■ TASK DATA
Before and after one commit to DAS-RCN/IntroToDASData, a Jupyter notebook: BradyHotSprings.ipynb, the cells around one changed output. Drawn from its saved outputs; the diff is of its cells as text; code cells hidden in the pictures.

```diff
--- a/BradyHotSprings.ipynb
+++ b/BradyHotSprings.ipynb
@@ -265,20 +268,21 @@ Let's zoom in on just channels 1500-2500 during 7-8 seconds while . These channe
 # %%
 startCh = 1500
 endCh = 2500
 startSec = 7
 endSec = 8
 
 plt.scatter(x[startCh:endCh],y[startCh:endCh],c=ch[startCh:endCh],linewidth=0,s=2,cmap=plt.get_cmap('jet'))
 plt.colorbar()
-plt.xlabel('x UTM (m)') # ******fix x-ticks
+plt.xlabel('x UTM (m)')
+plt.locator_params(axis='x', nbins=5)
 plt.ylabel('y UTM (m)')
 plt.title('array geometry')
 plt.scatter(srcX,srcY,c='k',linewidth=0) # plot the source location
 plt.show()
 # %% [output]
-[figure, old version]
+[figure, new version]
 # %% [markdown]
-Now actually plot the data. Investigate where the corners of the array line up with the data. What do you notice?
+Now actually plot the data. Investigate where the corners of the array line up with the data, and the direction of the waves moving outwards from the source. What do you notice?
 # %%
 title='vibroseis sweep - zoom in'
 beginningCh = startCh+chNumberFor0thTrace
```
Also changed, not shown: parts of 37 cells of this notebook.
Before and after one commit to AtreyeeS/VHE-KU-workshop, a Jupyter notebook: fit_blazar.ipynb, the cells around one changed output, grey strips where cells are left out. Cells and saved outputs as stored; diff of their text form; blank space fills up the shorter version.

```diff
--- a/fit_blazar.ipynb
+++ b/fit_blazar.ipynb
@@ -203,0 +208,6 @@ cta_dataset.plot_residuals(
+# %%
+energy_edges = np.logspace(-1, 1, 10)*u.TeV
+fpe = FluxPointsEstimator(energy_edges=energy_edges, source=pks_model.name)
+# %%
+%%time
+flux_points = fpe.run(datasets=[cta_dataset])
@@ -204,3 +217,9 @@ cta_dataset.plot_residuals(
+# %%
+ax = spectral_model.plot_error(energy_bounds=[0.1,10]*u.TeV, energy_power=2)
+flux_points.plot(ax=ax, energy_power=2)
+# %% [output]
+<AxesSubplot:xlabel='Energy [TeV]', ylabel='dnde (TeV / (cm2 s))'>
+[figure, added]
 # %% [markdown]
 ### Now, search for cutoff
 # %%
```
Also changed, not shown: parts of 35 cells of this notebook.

■ YOUR TASK
Note how many lines of the entries contain the string "source", then give that number by itself.

■ SOLVED EXERCISE
3